*Work task*.
How many of the lines below hold the string "padding"? Say only the number.

*Exercise input*.

════════════════════

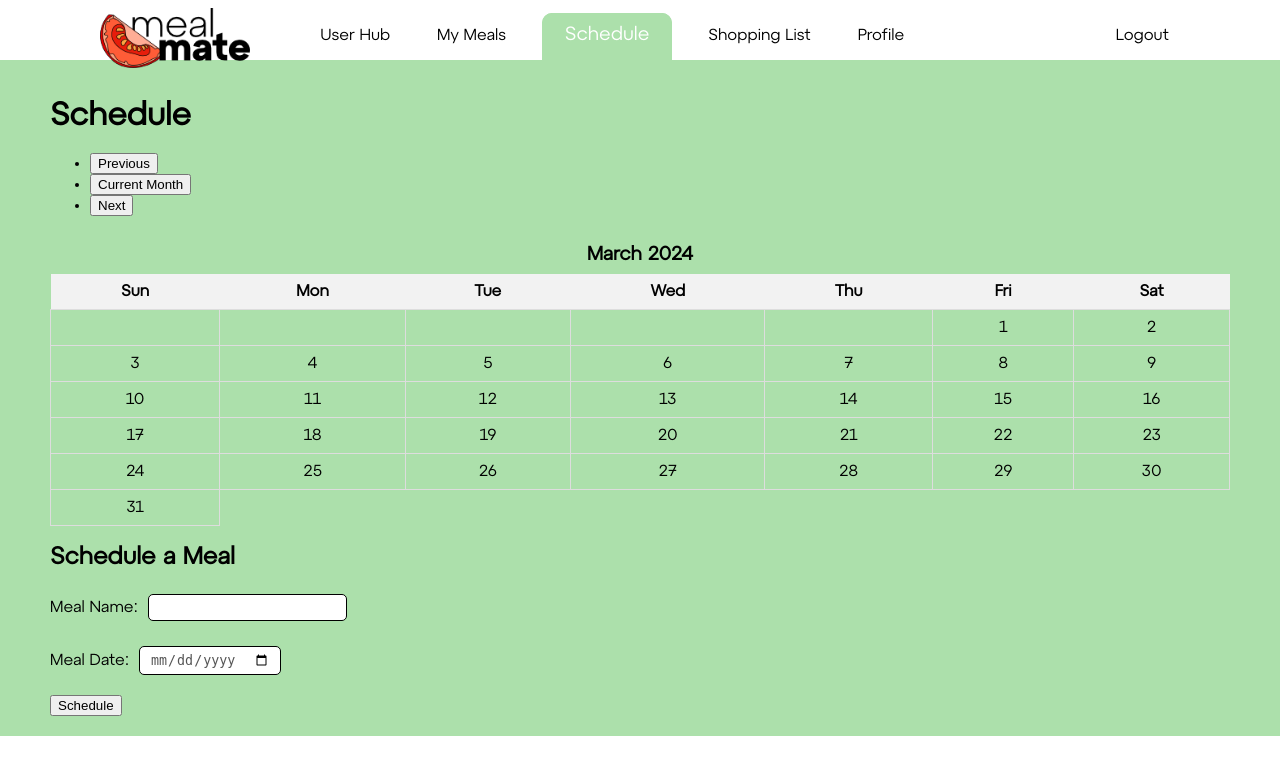
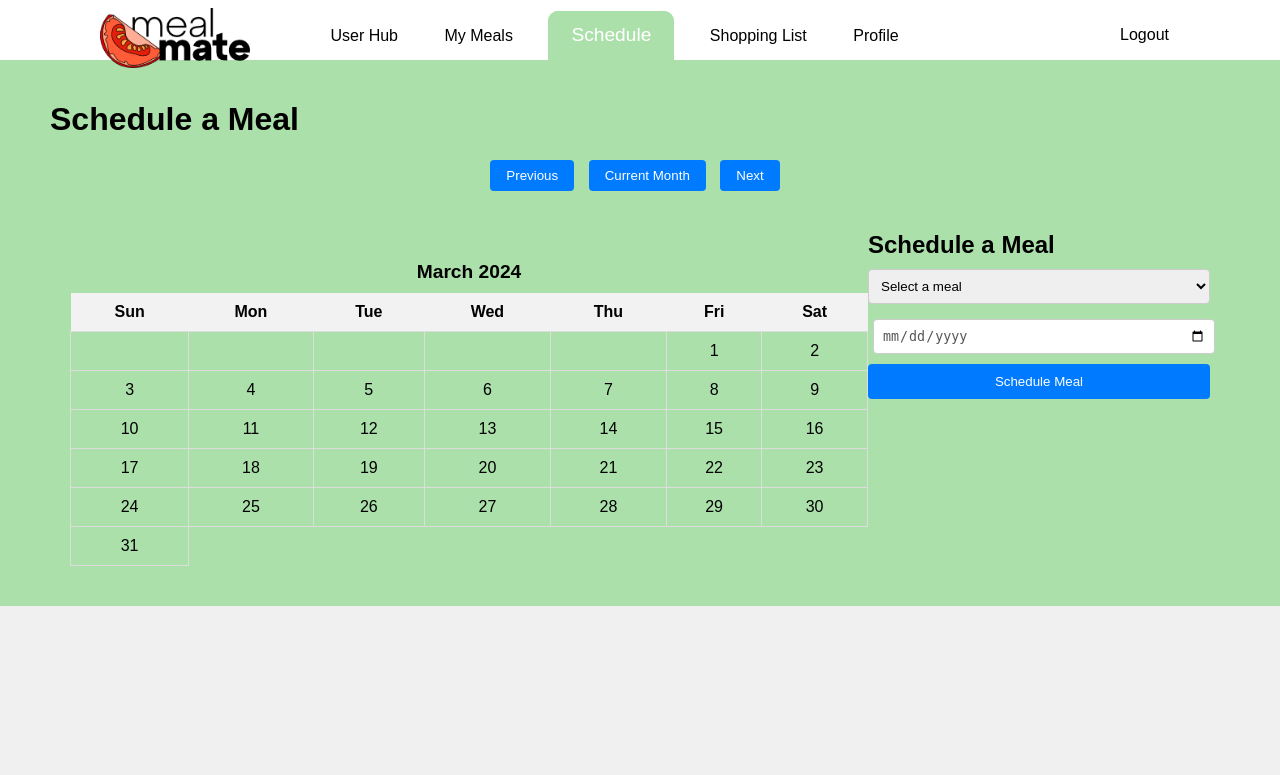
Before and after one commit to annalina0810/MyMealMate, a Django app: page /MyMealMate/schedule/ in a window 1280 px wide. Shown: the top 775 px of the page. Run offline with Django 3.2, Linux system fonts and the light colour scheme; the visitor is signed in with stand-in values (Sample User, id 1); data comes from the database, SQL or seed files in the repository; data that the repository does not hold is empty.

Commit message:
almost working, not updating page

```diff
--- a/MyMealMate/views.py
+++ b/MyMealMate/views.py
@@ -425,33 +425,29 @@ def schedule(request):
     if request.method == 'POST':
         meal_name = request.POST.get('meal-name')
         meal_date = request.POST.get('meal-date')
+        selected_meal = Meal.objects.get(name=meal_name)
 
 
-        # Convert meal_date string to a datetime object
+        if 'add-ingredients' in request.POST:
+            print("Adding ingredients to shopping list")
+            shopping_list = ShoppingList.objects.get_or_create(user=request.user)[0]
+            for ingredient in selected_meal.ingredients.all():
+                shopping_list.add_ingredient(ingredient)
+                print(f"Added {ingredient.name} to shopping list")
+
         meal_date = datetime.strptime(meal_date, '%Y-%m-%d').date()
+        user_schedule, created = Schedule.objects.get_or_create(user=request.user)
+        day, created = Day.objects.get_or_create(schedule=user_schedule, date=meal_date)
+        meal = Meal.objects.get(user=request.user, name=meal_name)
 
-        # Get or create the user's schedule
-        user_schedule, created = Schedule.objects.get_or_create(user=request.user)
-
-        # Get or create the day for the meal date
-        day, created = Day.objects.get_or_create(schedule=user_schedule, date=meal_date)
-
-        # Create the meal
-        meal = Meal.objects.create(user=request.user, name=meal_name)
-
-        # Schedule the meal
         user_schedule.scheduleMeal(day, meal)
 
         return redirect(reverse('MyMealMate:schedule'))
-
     else:
-        # Get the user's schedule
+        user_meals = Meal.objects.filter(user=request.user)
         user_schedule = Schedule.objects.get_or_create(user=request.user)[0]
-
-        # Create a list of days from the schedule
         days = Day.objects.filter(schedule=user_schedule).order_by("date")
 
-        # Convert to a string
         schedule = ''
         for day in days:
             schedule += str(day.date) + ','
@@ -459,7 +455,7 @@ def schedule(request):
                 schedule += meal.name + ','
             schedule += ';'
 
-        context_dict = {'nbar': 'schedule', "schedule": schedule}
+        context_dict = {'nbar': 'schedule', "schedule": schedule, 'user_meals': user_meals}
         return render(request, 'MyMealMate/schedule.html', context=context_dict)
 
 @login_required
--- a/static/css/schedule_styles.css
+++ b/static/css/schedule_styles.css
@@ -41,3 +41,75 @@
 .calendar td {
     border: 1px solid #ddd;
 }
+
+/* General styles */
+body {
+    font-family: Arial, sans-serif;
+    background-color: #f0f0f0;
+    margin: 0;
+    padding: 0;
+}
+
+.schedule-navigation {
+    text-align: center;
+    margin-bottom: 20px;
+}
+
+.schedule-navigation button {
+    background-color: #007bff;
+    color: #fff;
+    border: none;
+    border-radius: 4px;
+    padding: 8px 16px;
+    margin-right: 10px;
+    cursor: pointer;
+}
+
+.schedule-container {
+    display: flex;
+    justify-content: space-between;
+    margin: 0 auto;
+    max-width: 1200px;
+    padding: 20px;
+}
+
+.calendar-container {
+    flex-grow: 1; /* Allow the calendar container to grow and fill available space */
+}
+
+.meal-scheduling-container {
+    width: 30%;
+}
+
+.meal-scheduling-container h2 {
+    margin-top: 0;
+    margin-bottom: 10px;
+}
+
+.meal-scheduling-container form {
+    display: flex;
+    flex-direction: column;
+}
+
+.meal-scheduling-container select,
+.meal-scheduling-container input[type="date"] {
+    margin-bottom: 10px;
+    padding: 8px;
+    border: 1px solid #ccc;
+    border-radius: 4px;
+    width: 100%;
+    box-sizing: border-box;
+}
+
+.meal-scheduling-container button {
+    padding: 10px 16px;
+    background-color: #007bff;
+    color: #fff;
+    border: none;
+    border-radius: 4px;
+    cursor: pointer;
+}
+
+.meal-scheduling-container button:hover {
+    background-color: #0056b3;
+}
--- a/static/js/create_schedule.js
+++ b/static/js/create_schedule.js
@@ -1,8 +1,6 @@
-// Global variables to keep track of selected month and year
 var selected_month = new Date().getMonth();
 var selected_year = new Date().getFullYear();
 
-// Function to create the calendar
 function createCalendar(month, year, schedule) {
     schedule = parseSchedule(schedule);
     var days_of_week = ['Sun', 'Mon', 'Tue', 'Wed', 'Thu', 'Fri', 'Sat'];
@@ -40,7 +38,6 @@ function createCalendar(month, year, schedule) {
     document.getElementById("calendar").innerHTML = calendar;
 }
 
-// Function to parse the schedule string into an object
 function parseSchedule(schedule) {
     var schedule_obj = {};
     var schedule_list = schedule.split(';');
@@ -54,22 +51,51 @@ function parseSchedule(schedule) {
     return schedule_obj;
 }
 
-// Function to handle form submission for meal scheduling
+function previousMonth(schedule) {
+    selected_month -= 1;
+    if (selected_month < 0) {
+        selected_month = 11;
+        selected_year -= 1;
+    }
+    createCalendar(selected_month, selected_year, schedule);
+}
+
+function nextMonth(schedule) {
+    selected_month += 1;
+    if (selected_month > 11) {
+        selected_month = 0;
+        selected_year += 1;
+    }
+    createCalendar(selected_month, selected_year, schedule);
+}
+
+function today(schedule) {
+    selected_month = new Date().getMonth();
+    selected_year = new Date().getFullYear();
+    createCalendar(selected_month, selected_year, schedule);
+}
+
 function scheduleMeal(event) {
-    event.preventDefault(); // Prevent the default form submission
-
-    // Get form data
+    event.preventDefault();
     var form = event.target;
     var meal_name = form['meal-name'].value;
     var meal_date = form['meal-date'].value;
+    var add_ingredients = form['add-ingredients'].checked; // check if the checkbox is checked
 
-    // Send a POST request to the server to schedule the meal
-    fetch('/schedule/', {
+    var requestBody = 'meal-name=' + encodeURIComponent(meal_name) + '&meal-date=' + encodeURIComponent(meal_date);
+
+    if (add_ingredients) {
+        requestBody += '&add-ingredients=true'; // include parameter to add ingredients to shopping list
+    }
+
+    alert(add_ingredients)
+
+    fetch('/MyMealMate/schedule/', {
         method: 'POST',
         headers: {
             'Content-Type': 'application/x-www-form-urlencoded',
         },
-        body: 'meal-name=' + encodeURIComponent(meal_name) + '&meal-date=' + encodeURIComponent(meal_date),
+        body: requestBody,
     })
     .then(response => {
         if (response.ok) {
@@ -79,7 +105,6 @@ function scheduleMeal(event) {
         }
     })
     .then(data => {
-        // Reload the page to update the calendar with the scheduled meal
         location.reload();
     })
     .catch(error => {
@@ -87,12 +112,10 @@ function scheduleMeal(event) {
     });
 }
 
-// Update the calendar when the page is loaded
 document.addEventListener("DOMContentLoaded", function() {
     var schedule = '{{ schedule }}';
     createCalendar(selected_month, selected_year, schedule);
 
-    // Add event listener for form submission
     var form = document.getElementById('meal-scheduling-form');
     form.addEventListener('submit', scheduleMeal);
 });
--- a/templates/MyMealMate/schedule.html
+++ b/templates/MyMealMate/schedule.html
@@ -13,12 +13,9 @@
 {% block script_block %}
 <script src="{% static 'js/create_schedule.js' %}"></script>
 <script>
-
-
     var selected_day = new Date().getDate();
     var selected_month = new Date().getMonth();
     var selected_year = new Date().getFullYear();
-
 
     document.addEventListener("DOMContentLoaded", function() {
         var schedule = '{{ schedule }}';
@@ -28,28 +25,32 @@
 {% endblock %}
 
 {% block body_block %}
-<h1>Schedule</h1>
-<div class="schedule_nav">
-    <ul>
-        <li><button id="prevMonthButton" onclick="previousMonth('{{ schedule }}')">Previous</button></li>
-        <li><button id="todayButton" onclick="today('{{ schedule }}')">Current Month</button></li>
-        <li><button id="nextMonthButton" onclick="nextMonth('{{ schedule }}')">Next</button></li>
-    </ul>
+<h1>Schedule a Meal</h1>
+<div class="schedule-navigation">
+    <button id="prevMonthButton" onclick="previousMonth('{{ schedule }}')">Previous</button>
+    <button id="todayButton" onclick="today('{{ schedule }}')">Current Month</button>
+    <button id="nextMonthButton" onclick="nextMonth('{{ schedule }}')">Next</button>
 </div>
 
-<div id="calendar"></div>
+<div class="schedule-container">
+    <div class="calendar-container">
+        <div id="calendar"></div>
+    </div>
+    <div class="meal-scheduling-container">
+        <h2>Schedule a Meal</h2>
+        <form id="meal-scheduling-form" method="post" action="{% url 'MyMealMate:schedule' %}">
+            {% csrf_token %}
+            <select name="meal-name">
+                <option value="">Select a meal</option>
+                {% for meal in user_meals %}
+                    <option value="{{ meal.name }}">{{ meal.name }}</option>
+                {% endfor %}
+            </select>
+            <input type="date" name="meal-date" required>
 
-<div id="meal-scheduling-section">
-    <h2>Schedule a Meal</h2>
-    <form id="meal-scheduling-form" method="post" action="{% url 'MyMealMate:schedule' %}">
-        {% csrf_token %}
-        <label for="meal-name">Meal Name:</label>
-        <input type="text" id="meal-name" name="meal-name" required><br><br>
 
-        <label for="meal-date">Meal Date:</label>
-        <input type="date" id="meal-date" name="meal-date" required><br><br>
-
-        <button type="submit">Schedule</button>
-    </form>
+            <button type="submit">Schedule Meal</button>
+        </form>
+    </div>
 </div>
 {% endblock %}
```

════════════════════

*Final answer*.
5